Young Liars #2 by David Lapham (writer/artist), Lee Loughridge (colorist), and Jared K. Fletcher (letterer). $2.99, 22 pgs, FC, DC/Vertigo.
After a wildly frenetic and highly entertaining first issue, Lapham slows things down and takes us back three years, to show how Danny met Sadie in the first place. Unfortunately, the issue isn’t as good as the first one (although it doesn’t have Sadie’s dad acting weird, so that’s a plus). In the first issue, I could overlook the somewhat stereotypical characters because Danny and Sadie were pretty interesting. But when we go back, they become less so. I think this “origin” issue would have been better left for later in the series, when we’ve known them a little more, of perhaps not told as a single issue at all, but doled out in flashbacks throughout the series. When we see it all at once, Danny and his cronies become mired in clichés: the struggling and lousy band; the guy using the band just to get laid; the friend screwing Danny over to take Sadie to a concert when he had promised to take Danny (another example of these people hanging out with people they don’t like, as I mentioned last issue); the girl who needs “rescuing” by Danny but doesn’t appreciate it; the guy falling for the girl even though she ignores him; even the mother who seems to have something weird going on with her disabled son. If we got this is segments, it might seem less standard and might have more impact. But these clichés, piled on top of each other in one issue, makes the ending a bit less powerful. From what we’ve seen in this issue, it seems like the final page, which is really horrific, might be a blessing in disguise for Danny, based on how his life is going. I hate to say that, because it really is a horrible event, but nothing in this issue makes me feel like Danny has an emotional connection to what has happened. That’s a shame.
I’m still giving the book a while to let me down, because Lapham is a very good storyteller and the first issue had a lot of promise. I just think doing this issue so early in the run was a mistake.

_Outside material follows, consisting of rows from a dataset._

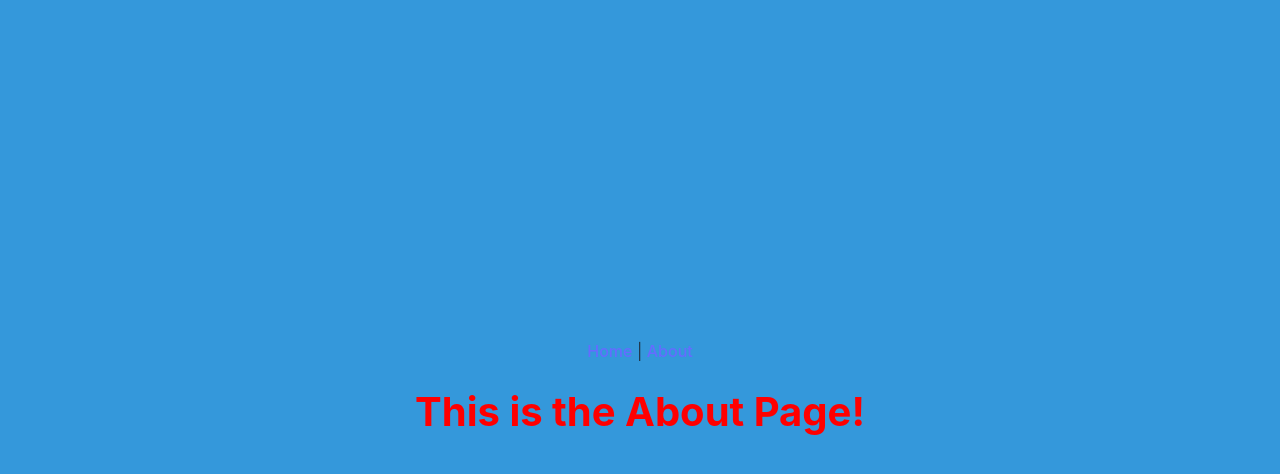
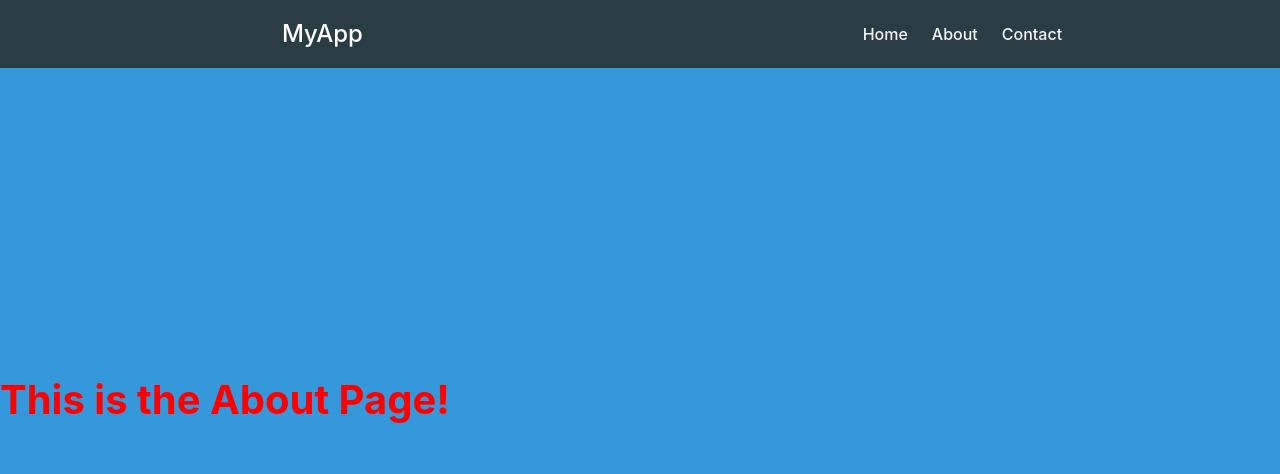
Before and after one commit to Milla-8/group-project-v3, a React (Vite) app: page /about in a window 1280 px wide. Shown: the top 474 px of the page. Built offline with nearby package versions, Linux system fonts and the light colour scheme.

Commit message:
Navbar
Simple design

```diff
--- a/src/App.jsx
+++ b/src/App.jsx
@@ -3,20 +3,22 @@ import './styles/main.scss'
 
 import { Routes, Route, Link } from 'react-router-dom';
 import About from './pages/about/About';
+import Navbar from './pages/navbar/Navbar';
+
 
 function App() {
   const [count, setCount] = useState(0)
 
   return (
-    <div>
-      <nav>
-        <Link to="/">Home</Link> | <Link to="/about">About</Link>
-      </nav>
+    <div className="app-container">
+      <Navbar />
+      <div className="content">
 
       <Routes>
 
         <Route path="/about" element={<About />} />
       </Routes>
+      </div>
     </div>
   )
 }
--- /dev/null
+++ b/src/pages/navbar/Navbar.jsx
@@ -0,0 +1,29 @@
+import React, { useState } from 'react';
+import { Link } from 'react-router-dom';
+import './Navbar.scss';
+
+const Navbar = () => {
+  const [isMenuOpen, setMenuOpen] = useState(false);
+
+  return (
+    <header className="navbar">
+      <div className="navbar-logo">
+        <Link to="/">MyApp</Link>
+      </div>
+      <nav className={`navbar-links ${isMenuOpen ? 'show' : ''}`}>
+        <Link to="/">Home</Link>
+        <Link to="/about">About</Link>
+        <Link to="/contact">Contact</Link>
+      </nav>
+      <button
+        className="navbar-toggle"
+        onClick={() => setMenuOpen(!isMenuOpen)}
+        aria-label="Toggle Menu"
+      >
+        ☰
+      </button>
+    </header>
+  );
+};
+
+export default Navbar;
--- /dev/null
+++ b/src/pages/navbar/Navbar.scss
@@ -0,0 +1,86 @@
+/* Navbar styles */
+
+@use "../../styles/main.scss" as *;
+.navbar {
+    width: 100%;
+    position: fixed;
+    top: 0;
+    left: 0;
+    background-color: $BeanNavy-color;
+    padding: 1rem 2rem;
+    z-index: 1000;
+    display: flex;
+    align-items: center;
+    justify-content: space-around;
+
+    .navbar-logo {
+      font-size: 1.5rem;
+      font-weight: bold;
+      color: $BeanMintGreen-color;
+
+      a {
+        text-decoration: none;
+        color: white;
+        transition: color 0.3s;
+
+        &:hover {
+          color: #3498db;
+        }
+      }
+    }
+
+    .navbar-links {
+      display: flex;
+      gap: 1.5rem;
+
+      a {
+        text-decoration: none;
+        color: $BeanSoftWhite-color;
+        font-size: 1rem;
+        transition: color 0.3s;
+
+        &:hover {
+          color: $BeanPink-color;
+        }
+      }
+    }
+
+    .navbar-toggle {
+      display: none;
+      font-size: 1.5rem;
+      background: none;
+      border: none;
+      color: $BeanSoftWhite-color;
+      cursor: pointer;
+
+      &:hover {
+        color: $BeanPink-color;
+      }
+    }
+
+    @media (max-width: 768px) {
+      .navbar-links {
+        display: none; /* Hide links on mobile */
+      }
+
+      .navbar-toggle {
+        display: block; /* Show hamburger icon */
+      }
+
+      .navbar-links.show {
+        display: flex;
+        flex-direction: column; /* Stack links vertically */
+        gap: 1rem;
+        //width: 100%;
+        //background-color: $BeanOrange-color;
+        padding: 1rem 0;
+
+        a {
+            //color: #2A3D45; /* Dark Text for contrast on light background */
+            &:hover {
+              color: $BeanPink-color;
+            }
+        }
+      }
+    }
+  }
--- a/src/styles/main.scss
+++ b/src/styles/main.scss
@@ -1,47 +1,23 @@
-#root {
-    max-width: 1280px;
-    margin: 0 auto;
-    padding: 2rem;
-    text-align: center;
-  }
 
-  .logo {
-    height: 6em;
-    padding: 1.5em;
-    will-change: filter;
-    transition: filter 300ms;
-  }
-  .logo:hover {
-    filter: drop-shadow(0 0 2em #646cffaa);
-  }
-  .logo.react:hover {
-    filter: drop-shadow(0 0 2em #61dafbaa);
-  }
 
-  @keyframes logo-spin {
-    from {
-      transform: rotate(0deg);
-    }
-    to {
-      transform: rotate(360deg);
-    }
-  }
 
-  @media (prefers-reduced-motion: no-preference) {
-    a:nth-of-type(2) .logo {
-      animation: logo-spin infinite 20s linear;
-    }
-  }
 
-  .card {
-    padding: 2em;
-  }
-
-  .read-the-docs {
-    color: #888;
-  }
   $primary-color: #3498db;
+  $BeanPink-color: #FF6B6B;
+  $BeanNavy-color: #2A3D45;
+  $BeanMintGreen-color: #66D19E;
+  $BeanSoftWhite-color: #F5F5F5;
+  $BeanOrange-color: #FFE5B4;
 
   body {
     background-color: $primary-color;
   }
+//   .app-container {
+//     display: flex;
+//     flex-direction: column;
+//     min-height: 100vh; /* Full viewport height */
+//   }
+
+//   .content {
+//     flex: 1; /* Takes up available space, pushing the footer to the bottom */
+//   }
```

We didn’t need to know Danny’s backstory quite yet, especially when it’s kind of boring.
Another week, more fun comics. What do you say to that?